AIM OF THE EXERCISE:
Within the data below, determine how many lines contain "Include" and supply only that figure.

ENTRIES SHOWN:
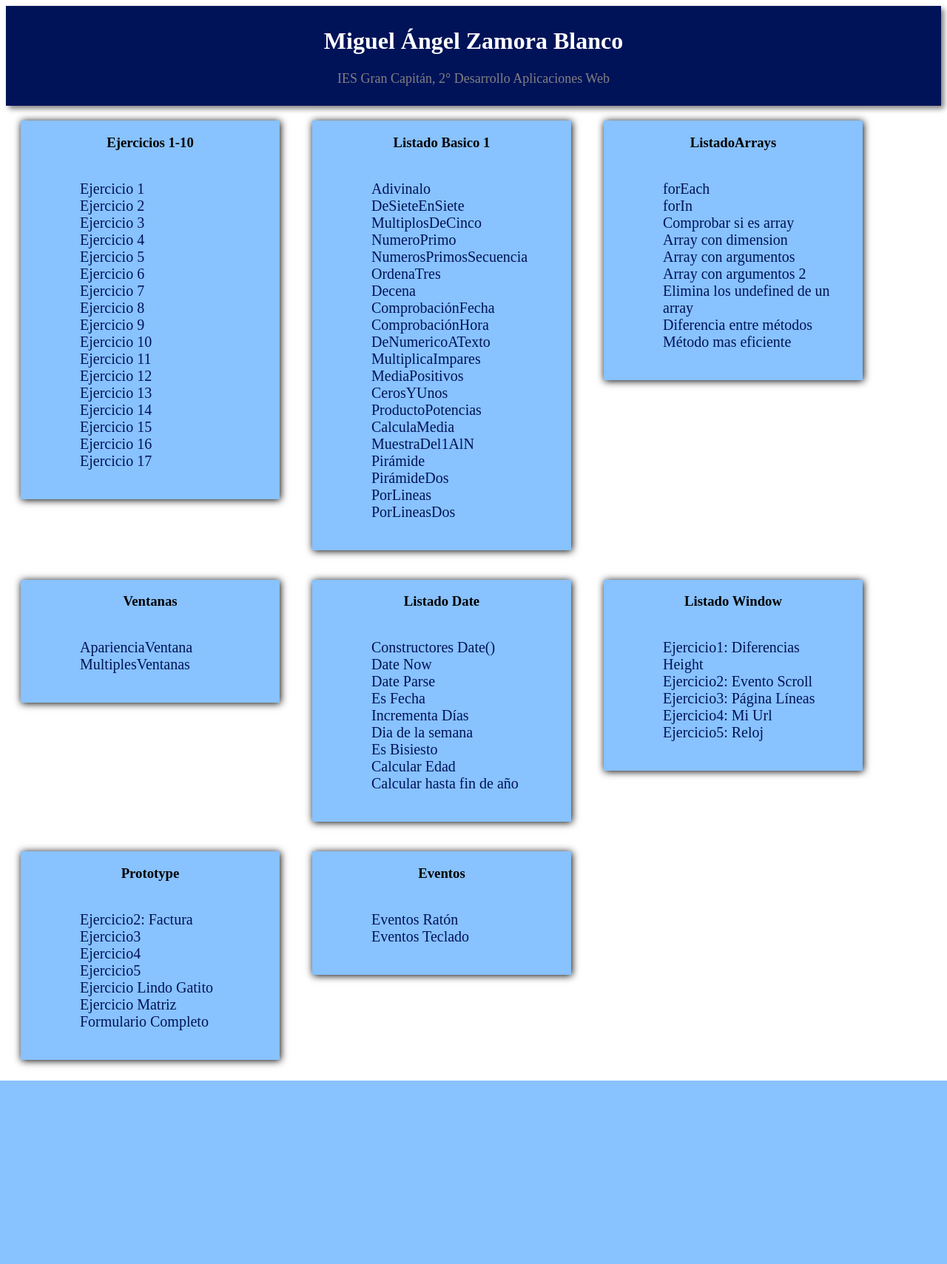
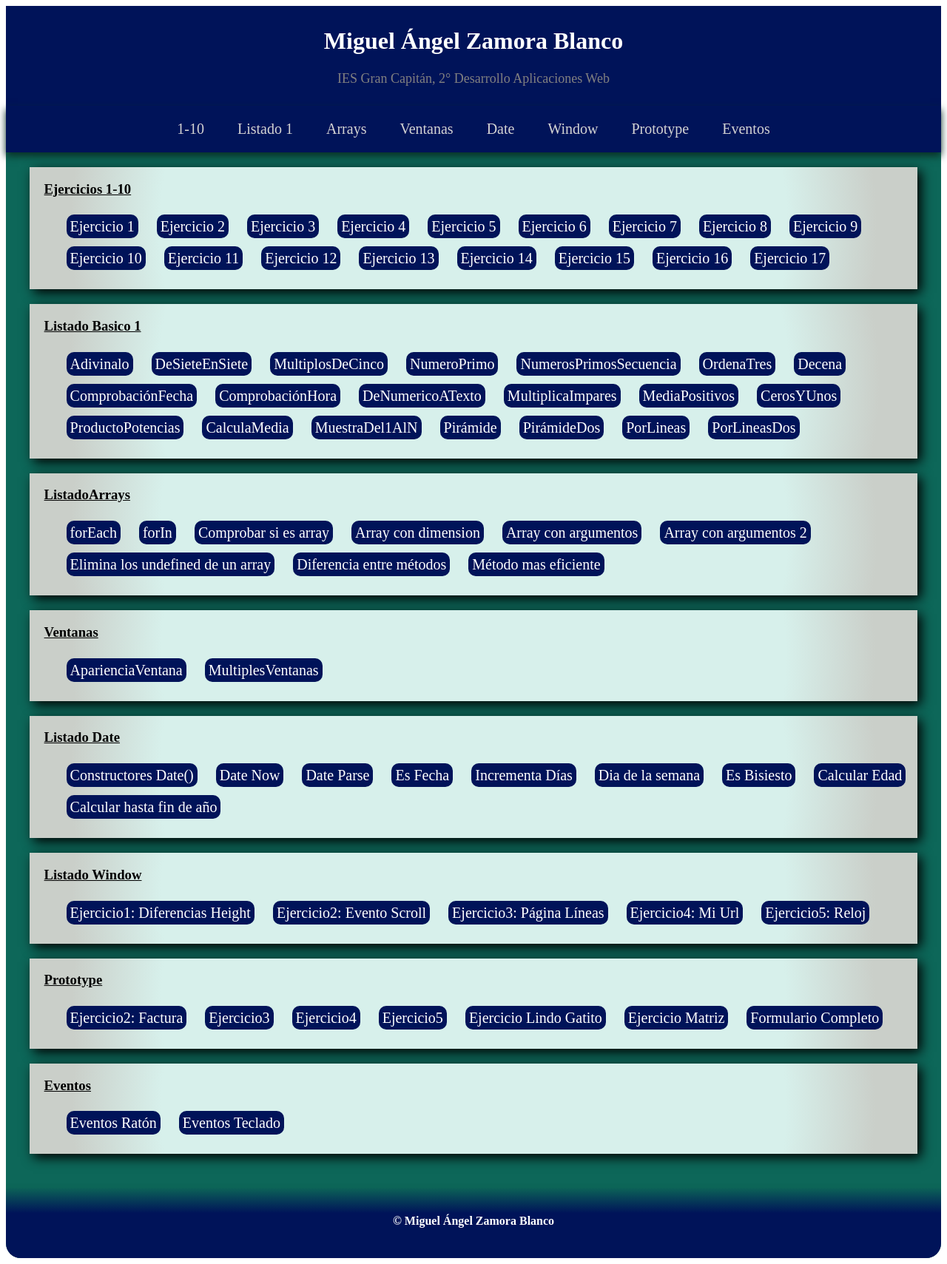
Before and after one commit to mazetuski/mazetuski.github.io, a PHP site: page / in a window 1280 px wide. Shown: the whole page at 74% size. Before the commit the page ends 1461 px from the top, so only its background shows below. Run offline with PHP 8.4, Linux system fonts and the light colour scheme.

Commit message:
actualizando pagina

```diff
--- a/Include/ejercicios.css
+++ b/Include/ejercicios.css
@@ -1,30 +1,33 @@
 section{
-    width: 27%;
+    width: 300px;
     display: inline-block;
     vertical-align: top;
-    background:rgba(86, 168, 255, 0.7);
+    *background:rgba(86, 168, 255, 0.7);
     box-shadow: 1px 1px 10px black;
     margin:20px 20px;
     transition: all 1s;
     transform: scale(1, 1);
-    min-width: 350px;
     overflow: hidden;
 }
 
 section:hover{
-    background: #001359;
-    color: white;
+    *background: #001359;
+    *color: white;
     transition: all 1s;
     transform: scale(1.05, 1.05);
 }
 
 
 section h3{
-    text-align: center;
+    text-align: left;
+    padding-left: 20px;
+    text-decoration: underline;
 }
 
 section ul{
     list-style: none;
+    margin: 0;
+    padding:0 0 20px 40px;
 }
 
 section a{
@@ -34,6 +37,6 @@ section a{
 }
 
 section:hover a{
-    color:white;
+    *color:white;
     transition: color 1s;
 }
--- a/Include/estilo.css
+++ b/Include/estilo.css
@@ -1,16 +1,25 @@
-#Principal h1{
+body, #web{
+	height: 100%;
+}
+
+#web{
+	background-color: #0D6759;
+	max-width: 1910px;
+	margin: 0 auto;
+	border-radius: 0 0 20px 20px;
+}
+header h1{
 	text-align: center;
 	color:white;
 }
-#Principal p{
+header p{
 	text-align: center;
 	font-size: 18px;
 	color:grey;
 }
-#Principal{
+header{
 	background-color: #001359;
 	padding: 0.5em;
-	box-shadow: 4px 4px 7px grey;
 }
 
 #Imagenes p{
@@ -24,3 +33,89 @@ ul{
 	font-size: 20px;
 	margin:2em;
 }
+
+main{
+	width: 95%;
+	margin: 10px auto;
+}
+
+nav{
+	background-color: #001359;
+	box-shadow: 0 5px 10px #092f25;
+}
+
+nav ul{
+	list-style: none;
+	margin: 0;
+	padding: 0;
+	text-align: center;
+}
+
+nav ul li{
+	display: inline-block;
+	padding: 20px 20px;
+}
+
+nav ul li a{
+	text-decoration: none;
+	color: lightgrey;
+}
+
+section{
+	width: 100%;
+	display: inline-block;
+	vertical-align: top;
+	background:radial-gradient(circle, #d7f0eb 70%, #cacfc9 90%);
+	box-shadow: 5px 5px 15px black;
+	margin:10px 0;
+	transition: all 1s;
+	transform: scale(1, 1);
+	overflow: hidden;
+	min-width: 270px;
+}
+
+section:hover{
+	transition: transform 1s;
+	transform: scale(1.02, 1.02);
+}
+
+section h3{
+	text-align: left;
+	padding-left: 20px;
+	text-decoration: underline;
+}
+
+section ul{
+	list-style: none;
+	margin: 0;
+	padding:0 0 20px 40px;
+}
+
+section ul li{
+	display: inline-block;
+	padding: 10px;
+}
+
+section ul li a{
+	text-decoration: none;
+	color: white;
+	background-color: #001359;
+	padding: 5px;
+	border-radius: 10px;
+	transition: all 1s;
+}
+
+section ul li a:hover{
+	background-color: #0D6759;
+	box-shadow:2px 2px 5px grey ;
+	transition:background-color 1s;
+}
+
+footer{
+	background:linear-gradient(#0C6557 5%, #001359 40%);
+	text-align: center;
+	padding: 20px;
+	color: white;
+	margin-top: 30px;
+	border-radius: 0 0 20px 20px;
+}
--- a/index.html
+++ b/index.html
@@ -4,17 +4,28 @@
     <meta charset="UTF-8">
     <title>Miguel Ángel Zamora Blanco</title>
     <link rel="stylesheet" type="text/css" href="Include/estilo.css" media="screen"/>
-    <link rel="stylesheet" type="text/css" href="Include/ejercicios.css" media="screen"/>
 </head>
 <body>
-<div id="Principal">
+<div id="web">
+    <header>
         <h1>Miguel &Aacute;ngel Zamora Blanco</h1>
-
-    <p>IES Gran Capit&aacute;n, 2&deg; Desarrollo Aplicaciones Web
-</div>
+        <p>IES Gran Capit&aacute;n, 2&deg; Desarrollo Aplicaciones Web</p>
+    </header>
+    <nav>
+        <ul>
+            <li><a href="#1-10">1-10</a></li>
+            <li><a href="#listado1">Listado 1</a></li>
+            <li><a href="#listadoArray">Arrays</a></li>
+            <li><a href="#ventana">Ventanas</a></li>
+            <li><a href="#date">Date</a></li>
+            <li><a href="#window">Window</a></li>
+            <li><a href="#proto">Prototype</a></li>
+            <li><a href="#event">Eventos</a></li>
+        </ul>
+    </nav>
     <main>
         <section id="ejercicios1-10">
-        <h3>Ejercicios 1-10</h3>
+            <h3><a name="1-10">Ejercicios 1-10</a></h3>
             <ul>
                 <li><a href="Ejercicios/Ejercicio1.html">Ejercicio 1</a></li>
                 <li><a href="Ejercicios/Ejercicio2.html">Ejercicio 2</a></li>
@@ -32,11 +43,11 @@
                 <li><a href="Ejercicios/Ejercicio14.html">Ejercicio 14</a></li>
                 <li><a href="Ejercicios/Ejercicio15.html">Ejercicio 15</a></li>
                 <li><a href="Ejercicios/Ejercicio16.html">Ejercicio 16</a></li>
-            <li><a href="Ejercicios/Ejercicio17.html">Ejercicio 17</a></li>
+                <li><a href="Formularios/Ejercicio17.html">Ejercicio 17</a></li>
             </ul>
         </section>
         <section id="listadoBasico1">
-        <h3>Listado Basico 1</h3>
+            <h3><a name="listado1">Listado Basico 1</a></h3>
             <ul>
                 <li><a href="ListadoBasicoJavaScript/Adivinalo.html">Adivinalo</a></li>
                 <li><a href="ListadoBasicoJavaScript/DeSieteEnSiete.html">DeSieteEnSiete</a></li>
@@ -61,7 +72,7 @@
             </ul>
         </section>
         <section id="array">
-        <h3>ListadoArrays</h3>
+            <h3><a name="listadoArray">ListadoArrays</a></h3>
             <ul>
                 <li><a href="ListadoArrays/forEach.html">forEach</a></li>
                 <li><a href="ListadoArrays/forIn.html">forIn</a></li>
@@ -75,7 +86,7 @@
             </ul>
         </section>
         <section id="ventanas">
-        <h3>Ventanas</h3>
+            <h3><a name="ventana">Ventanas</a></h3>
             <ul>
                 <li><a href="Ventanas/AparienciaVentana.html">AparienciaVentana</a></li>
                 <li><a href="Ventanas/MultiplesVentanas.html">MultiplesVentanas</a></li>
@@ -83,7 +94,7 @@
         </section>
 
         <section id="listadoDate">
-        <h3>Listado Date</h3>
+            <h3><a name="date">Listado Date</a></h3>
             <ul>
                 <li><a href="listadoDate/ConstructoresDate.html">Constructores Date()</a></li>
                 <li><a href="listadoDate/DateNow.html">Date Now</a></li>
@@ -98,7 +109,7 @@
         </section>
 
         <section id="listadoWindow">
-        <h3>Listado Window</h3>
+            <h3><a name="window">Listado Window</a></h3>
             <ul>
                 <li><a href="listadoWindow/ejercicio1.html">Ejercicio1: Diferencias Height</a></li>
                 <li><a href="listadoWindow/ejercicio2.html">Ejercicio2: Evento Scroll</a></li>
@@ -109,7 +120,7 @@
         </section>
 
         <section id="prototype">
-        <h3>Prototype</h3>
+            <h3><a name="proto">Prototype</a></h3>
             <ul>
                 <li><a href="prototype/Factura.html">Ejercicio2: Factura</a></li>
                 <li><a href="prototype/Ejercicio3.html">Ejercicio3</a></li>
@@ -121,13 +132,16 @@
             </ul>
         </section>
         <section id="eventos">
-        <h3>Eventos</h3>
+            <h3><a name="event">Eventos</a></h3>
             <ul>
                 <li><a href="eventos/eventosRaton.html">Eventos Ratón</a></li>
                 <li><a href="eventos/eventosTeclado.html">Eventos Teclado</a></li>
             </ul>
         </section>
-
     </main>
+    <footer>
+        <h4>© Miguel Ángel Zamora Blanco</h4>
+    </footer>
+</div>
 </body>
 </html>
```
Lines whose indentation alone changed are shown as unchanged.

FINISHED EXERCISE:
6